------ RECORDS

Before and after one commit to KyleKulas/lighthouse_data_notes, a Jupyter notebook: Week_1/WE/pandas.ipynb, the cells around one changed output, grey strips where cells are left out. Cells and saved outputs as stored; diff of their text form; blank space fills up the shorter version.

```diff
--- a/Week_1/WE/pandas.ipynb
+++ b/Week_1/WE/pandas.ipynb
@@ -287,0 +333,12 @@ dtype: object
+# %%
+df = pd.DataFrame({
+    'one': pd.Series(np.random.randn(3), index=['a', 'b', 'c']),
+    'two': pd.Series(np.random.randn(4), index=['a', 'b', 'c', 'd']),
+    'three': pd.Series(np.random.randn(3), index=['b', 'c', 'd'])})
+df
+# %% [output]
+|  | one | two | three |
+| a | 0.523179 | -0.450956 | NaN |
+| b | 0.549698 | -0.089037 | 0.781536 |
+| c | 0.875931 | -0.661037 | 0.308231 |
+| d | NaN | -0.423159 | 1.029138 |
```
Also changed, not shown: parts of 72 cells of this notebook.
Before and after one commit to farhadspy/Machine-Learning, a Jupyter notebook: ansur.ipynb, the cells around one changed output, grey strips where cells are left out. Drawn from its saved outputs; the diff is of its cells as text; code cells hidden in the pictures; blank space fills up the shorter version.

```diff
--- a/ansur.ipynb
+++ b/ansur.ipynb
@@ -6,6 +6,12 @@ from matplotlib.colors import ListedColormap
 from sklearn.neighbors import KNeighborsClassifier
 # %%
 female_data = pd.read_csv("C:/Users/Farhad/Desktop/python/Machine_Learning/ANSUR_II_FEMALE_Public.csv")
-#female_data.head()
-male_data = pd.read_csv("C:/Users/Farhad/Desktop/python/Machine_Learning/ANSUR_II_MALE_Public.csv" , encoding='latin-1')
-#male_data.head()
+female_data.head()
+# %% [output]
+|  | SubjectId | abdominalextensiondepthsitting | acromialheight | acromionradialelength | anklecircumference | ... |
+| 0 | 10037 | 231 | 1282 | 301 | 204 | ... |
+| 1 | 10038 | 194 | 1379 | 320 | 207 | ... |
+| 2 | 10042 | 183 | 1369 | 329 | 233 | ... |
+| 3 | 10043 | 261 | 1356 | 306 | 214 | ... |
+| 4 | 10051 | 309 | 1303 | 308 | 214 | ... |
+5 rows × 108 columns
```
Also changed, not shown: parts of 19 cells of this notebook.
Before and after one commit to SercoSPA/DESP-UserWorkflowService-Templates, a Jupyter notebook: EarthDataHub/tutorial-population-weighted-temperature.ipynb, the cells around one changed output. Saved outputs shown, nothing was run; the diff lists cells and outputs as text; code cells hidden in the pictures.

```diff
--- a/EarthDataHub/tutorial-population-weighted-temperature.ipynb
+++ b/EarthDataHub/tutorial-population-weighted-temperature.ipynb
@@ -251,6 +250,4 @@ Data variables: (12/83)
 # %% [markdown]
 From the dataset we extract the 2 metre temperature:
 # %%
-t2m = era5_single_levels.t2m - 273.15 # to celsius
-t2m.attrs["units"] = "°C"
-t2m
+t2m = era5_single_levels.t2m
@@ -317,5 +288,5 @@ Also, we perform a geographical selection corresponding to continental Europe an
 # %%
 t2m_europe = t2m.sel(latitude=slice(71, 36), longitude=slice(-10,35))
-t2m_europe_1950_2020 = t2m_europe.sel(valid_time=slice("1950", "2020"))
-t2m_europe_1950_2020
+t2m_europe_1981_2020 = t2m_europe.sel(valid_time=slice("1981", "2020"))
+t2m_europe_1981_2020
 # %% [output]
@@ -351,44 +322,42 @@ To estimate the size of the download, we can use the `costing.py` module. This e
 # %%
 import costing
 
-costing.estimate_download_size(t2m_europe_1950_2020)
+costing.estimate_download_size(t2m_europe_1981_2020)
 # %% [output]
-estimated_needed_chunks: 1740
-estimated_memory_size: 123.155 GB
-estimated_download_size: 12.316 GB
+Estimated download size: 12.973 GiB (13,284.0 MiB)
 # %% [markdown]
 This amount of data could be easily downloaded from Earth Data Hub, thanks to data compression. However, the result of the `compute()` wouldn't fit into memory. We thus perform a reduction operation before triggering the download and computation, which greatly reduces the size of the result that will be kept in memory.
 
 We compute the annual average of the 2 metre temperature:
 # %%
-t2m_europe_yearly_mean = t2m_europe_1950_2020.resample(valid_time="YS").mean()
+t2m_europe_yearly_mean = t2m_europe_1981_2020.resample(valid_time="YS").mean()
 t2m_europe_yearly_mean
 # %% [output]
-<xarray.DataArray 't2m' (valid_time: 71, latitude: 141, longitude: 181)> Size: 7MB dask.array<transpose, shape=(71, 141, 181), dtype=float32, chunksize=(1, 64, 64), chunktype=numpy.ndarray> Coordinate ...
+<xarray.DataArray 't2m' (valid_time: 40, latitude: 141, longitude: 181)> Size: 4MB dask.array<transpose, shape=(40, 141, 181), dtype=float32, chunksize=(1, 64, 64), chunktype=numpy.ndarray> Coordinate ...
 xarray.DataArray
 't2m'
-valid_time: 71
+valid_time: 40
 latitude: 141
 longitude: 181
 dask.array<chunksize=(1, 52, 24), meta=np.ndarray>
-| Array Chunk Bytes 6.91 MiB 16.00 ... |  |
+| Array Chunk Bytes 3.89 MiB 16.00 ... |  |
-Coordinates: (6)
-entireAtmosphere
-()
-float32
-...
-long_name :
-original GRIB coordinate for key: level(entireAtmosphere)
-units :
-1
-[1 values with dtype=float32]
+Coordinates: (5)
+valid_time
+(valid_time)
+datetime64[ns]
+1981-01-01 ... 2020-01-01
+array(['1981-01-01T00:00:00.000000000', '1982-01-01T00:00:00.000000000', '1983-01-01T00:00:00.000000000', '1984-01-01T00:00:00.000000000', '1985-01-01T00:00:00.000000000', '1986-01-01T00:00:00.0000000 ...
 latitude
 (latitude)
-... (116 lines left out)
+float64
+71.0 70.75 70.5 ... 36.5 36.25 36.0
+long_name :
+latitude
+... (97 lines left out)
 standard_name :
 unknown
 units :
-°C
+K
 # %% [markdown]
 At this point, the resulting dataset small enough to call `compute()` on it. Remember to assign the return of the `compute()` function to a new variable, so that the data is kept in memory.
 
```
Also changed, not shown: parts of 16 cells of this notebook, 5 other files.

------------

__WORK REQUIRED__
Give back each line above exactly as written.

__RESPONSE TO THE TASK__
Before and after one commit to KyleKulas/lighthouse_data_notes, a Jupyter notebook: Week_1/WE/pandas.ipynb, the cells around one changed output, grey strips where cells are left out. Cells and saved outputs as stored; diff of their text form; blank space fills up the shorter version.

```diff
--- a/Week_1/WE/pandas.ipynb
+++ b/Week_1/WE/pandas.ipynb
@@ -287,0 +333,12 @@ dtype: object
+# %%
+df = pd.DataFrame({
+    'one': pd.Series(np.random.randn(3), index=['a', 'b', 'c']),
+    'two': pd.Series(np.random.randn(4), index=['a', 'b', 'c', 'd']),
+    'three': pd.Series(np.random.randn(3), index=['b', 'c', 'd'])})
+df
+# %% [output]
+|  | one | two | three |
+| a | 0.523179 | -0.450956 | NaN |
+| b | 0.549698 | -0.089037 | 0.781536 |
+| c | 0.875931 | -0.661037 | 0.308231 |
+| d | NaN | -0.423159 | 1.029138 |
```
Also changed, not shown: parts of 72 cells of this notebook.
Before and after one commit to farhadspy/Machine-Learning, a Jupyter notebook: ansur.ipynb, the cells around one changed output, grey strips where cells are left out. Drawn from its saved outputs; the diff is of its cells as text; code cells hidden in the pictures; blank space fills up the shorter version.

```diff
--- a/ansur.ipynb
+++ b/ansur.ipynb
@@ -6,6 +6,12 @@ from matplotlib.colors import ListedColormap
 from sklearn.neighbors import KNeighborsClassifier
 # %%
 female_data = pd.read_csv("C:/Users/Farhad/Desktop/python/Machine_Learning/ANSUR_II_FEMALE_Public.csv")
-#female_data.head()
-male_data = pd.read_csv("C:/Users/Farhad/Desktop/python/Machine_Learning/ANSUR_II_MALE_Public.csv" , encoding='latin-1')
-#male_data.head()
+female_data.head()
+# %% [output]
+|  | SubjectId | abdominalextensiondepthsitting | acromialheight | acromionradialelength | anklecircumference | ... |
+| 0 | 10037 | 231 | 1282 | 301 | 204 | ... |
+| 1 | 10038 | 194 | 1379 | 320 | 207 | ... |
+| 2 | 10042 | 183 | 1369 | 329 | 233 | ... |
+| 3 | 10043 | 261 | 1356 | 306 | 214 | ... |
+| 4 | 10051 | 309 | 1303 | 308 | 214 | ... |
+5 rows × 108 columns
```
Also changed, not shown: parts of 19 cells of this notebook.
Before and after one commit to SercoSPA/DESP-UserWorkflowService-Templates, a Jupyter notebook: EarthDataHub/tutorial-population-weighted-temperature.ipynb, the cells around one changed output. Saved outputs shown, nothing was run; the diff lists cells and outputs as text; code cells hidden in the pictures.

```diff
--- a/EarthDataHub/tutorial-population-weighted-temperature.ipynb
+++ b/EarthDataHub/tutorial-population-weighted-temperature.ipynb
@@ -251,6 +250,4 @@ Data variables: (12/83)
 # %% [markdown]
 From the dataset we extract the 2 metre temperature:
 # %%
-t2m = era5_single_levels.t2m - 273.15 # to celsius
-t2m.attrs["units"] = "°C"
-t2m
+t2m = era5_single_levels.t2m
@@ -317,5 +288,5 @@ Also, we perform a geographical selection corresponding to continental Europe an
 # %%
 t2m_europe = t2m.sel(latitude=slice(71, 36), longitude=slice(-10,35))
-t2m_europe_1950_2020 = t2m_europe.sel(valid_time=slice("1950", "2020"))
-t2m_europe_1950_2020
+t2m_europe_1981_2020 = t2m_europe.sel(valid_time=slice("1981", "2020"))
+t2m_europe_1981_2020
 # %% [output]
@@ -351,44 +322,42 @@ To estimate the size of the download, we can use the `costing.py` module. This e
 # %%
 import costing
 
-costing.estimate_download_size(t2m_europe_1950_2020)
+costing.estimate_download_size(t2m_europe_1981_2020)
 # %% [output]
-estimated_needed_chunks: 1740
-estimated_memory_size: 123.155 GB
-estimated_download_size: 12.316 GB
+Estimated download size: 12.973 GiB (13,284.0 MiB)
 # %% [markdown]
 This amount of data could be easily downloaded from Earth Data Hub, thanks to data compression. However, the result of the `compute()` wouldn't fit into memory. We thus perform a reduction operation before triggering the download and computation, which greatly reduces the size of the result that will be kept in memory.
 
 We compute the annual average of the 2 metre temperature:
 # %%
-t2m_europe_yearly_mean = t2m_europe_1950_2020.resample(valid_time="YS").mean()
+t2m_europe_yearly_mean = t2m_europe_1981_2020.resample(valid_time="YS").mean()
 t2m_europe_yearly_mean
 # %% [output]
-<xarray.DataArray 't2m' (valid_time: 71, latitude: 141, longitude: 181)> Size: 7MB dask.array<transpose, shape=(71, 141, 181), dtype=float32, chunksize=(1, 64, 64), chunktype=numpy.ndarray> Coordinate ...
+<xarray.DataArray 't2m' (valid_time: 40, latitude: 141, longitude: 181)> Size: 4MB dask.array<transpose, shape=(40, 141, 181), dtype=float32, chunksize=(1, 64, 64), chunktype=numpy.ndarray> Coordinate ...
 xarray.DataArray
 't2m'
-valid_time: 71
+valid_time: 40
 latitude: 141
 longitude: 181
 dask.array<chunksize=(1, 52, 24), meta=np.ndarray>
-| Array Chunk Bytes 6.91 MiB 16.00 ... |  |
+| Array Chunk Bytes 3.89 MiB 16.00 ... |  |
-Coordinates: (6)
-entireAtmosphere
-()
-float32
-...
-long_name :
-original GRIB coordinate for key: level(entireAtmosphere)
-units :
-1
-[1 values with dtype=float32]
+Coordinates: (5)
+valid_time
+(valid_time)
+datetime64[ns]
+1981-01-01 ... 2020-01-01
+array(['1981-01-01T00:00:00.000000000', '1982-01-01T00:00:00.000000000', '1983-01-01T00:00:00.000000000', '1984-01-01T00:00:00.000000000', '1985-01-01T00:00:00.000000000', '1986-01-01T00:00:00.0000000 ...
 latitude
 (latitude)
-... (116 lines left out)
+float64
+71.0 70.75 70.5 ... 36.5 36.25 36.0
+long_name :
+latitude
+... (97 lines left out)
 standard_name :
 unknown
 units :
-°C
+K
 # %% [markdown]
 At this point, the resulting dataset small enough to call `compute()` on it. Remember to assign the return of the `compute()` function to a new variable, so that the data is kept in memory.
 
```
Also changed, not shown: parts of 16 cells of this notebook, 5 other files.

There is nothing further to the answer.